Where in the entries below does "votes" appear? Copy every line that has it.

----- Data supplied -----

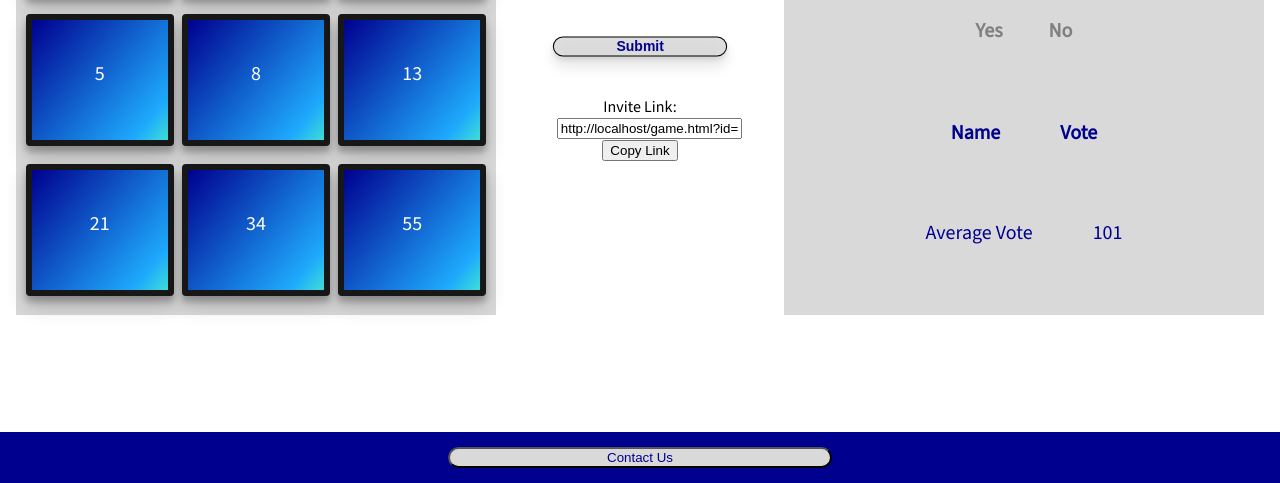
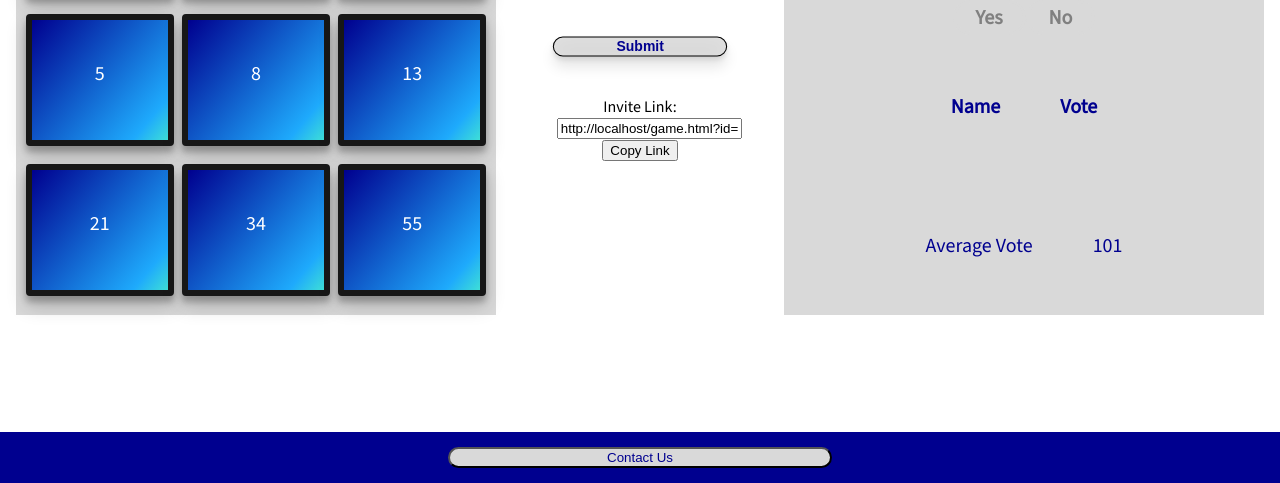
Before and after one commit to alexfratiman/Planning-Poker, a plain HTML site: page app/MainPage.html in a window 1280 px wide. Shown: the part 317-800 px from the top of the page. Drawn offline with nearby package versions, Linux system fonts and the light colour scheme; no server answers.

Commit message:
Put ave. votes to bottom of table
Put average votes line to the bottom of the table in results element and added waiting for players function, commented out as waiting on database transfer decisions.

```diff
--- a/app/MainPage.html
+++ b/app/MainPage.html
@@ -78,7 +78,8 @@
             <th id="vote">Vote</th>
           </tr>
           </table>
-        <table id="players">
+        <table id="players"></table>
+        <table id="average">
           <tr>
             <td id="ave-vote">Average Vote</td>
             <td id="ave-number">101</td>
--- a/app/index.css
+++ b/app/index.css
@@ -286,7 +286,7 @@ article {
     float: right;
 }
 
-#players {
+#players, #average {
     display: flex;
     flex-wrap: nowrap;
     flex-direction: column;
```
Also changed, not shown: app/index.js (+18 -0 lines).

-----

# The answer:
Put ave. votes to bottom of table
Put average votes line to the bottom of the table in results element and added waiting for players function, commented out as waiting on database transfer decisions.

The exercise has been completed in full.